All entries below are to be reproduced precisely as they stand, without the pictures.

- - - -

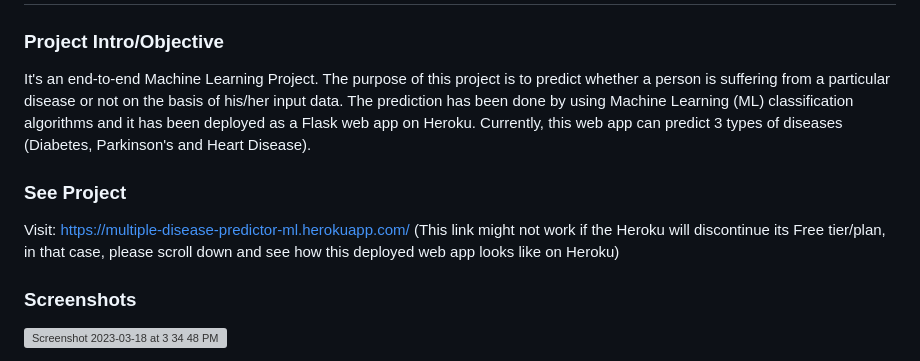
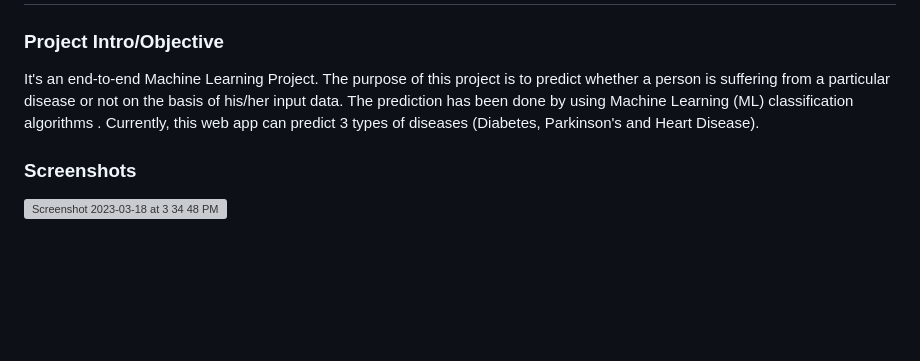
Before and after one commit to Mridul-2003/Multiple-Disease-Prediction, a Markdown page: Multiple-Disease-Predictor/README.md, the part around the change. Rendered like a GitHub page; blank space fills up the shorter version; grey boxes are pictures that could not be loaded.

```diff
--- a/Multiple-Disease-Predictor/README.md
+++ b/Multiple-Disease-Predictor/README.md
@@ -1,11 +1,9 @@
 # Project: Multiple-Disease-Predictor-ML-Flask-WebApp
 ### Project Intro/Objective
 
-It's an end-to-end Machine Learning Project. The purpose of this project is to predict whether a person is suffering from a particular disease or not on the basis of his/her input data. The prediction has been done by using Machine Learning (ML) classification algorithms and it has been deployed as a Flask web app on Heroku. Currently, this web app can predict 3 types of diseases (Diabetes, Parkinson's and Heart Disease).
+It's an end-to-end Machine Learning Project. The purpose of this project is to predict whether a person is suffering from a particular disease or not on the basis of his/her input data. The prediction has been done by using Machine Learning (ML) classification algorithms . Currently, this web app can predict 3 types of diseases (Diabetes, Parkinson's and Heart Disease).
 
-### See Project
 
-Visit: https://multiple-disease-predictor-ml.herokuapp.com/  (This link might not work if the Heroku will discontinue its Free tier/plan, in that case, please scroll down and see how this deployed web app looks like on Heroku)
 
 
 ### Screenshots
```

- - - -

Response -
Before and after one commit to Mridul-2003/Multiple-Disease-Prediction, a Markdown page: Multiple-Disease-Predictor/README.md, the part around the change. Rendered like a GitHub page; blank space fills up the shorter version; grey boxes are pictures that could not be loaded.

```diff
--- a/Multiple-Disease-Predictor/README.md
+++ b/Multiple-Disease-Predictor/README.md
@@ -1,11 +1,9 @@
 # Project: Multiple-Disease-Predictor-ML-Flask-WebApp
 ### Project Intro/Objective
 
-It's an end-to-end Machine Learning Project. The purpose of this project is to predict whether a person is suffering from a particular disease or not on the basis of his/her input data. The prediction has been done by using Machine Learning (ML) classification algorithms and it has been deployed as a Flask web app on Heroku. Currently, this web app can predict 3 types of diseases (Diabetes, Parkinson's and Heart Disease).
+It's an end-to-end Machine Learning Project. The purpose of this project is to predict whether a person is suffering from a particular disease or not on the basis of his/her input data. The prediction has been done by using Machine Learning (ML) classification algorithms . Currently, this web app can predict 3 types of diseases (Diabetes, Parkinson's and Heart Disease).
 
-### See Project
 
-Visit: https://multiple-disease-predictor-ml.herokuapp.com/  (This link might not work if the Heroku will discontinue its Free tier/plan, in that case, please scroll down and see how this deployed web app looks like on Heroku)
 
 
 ### Screenshots
```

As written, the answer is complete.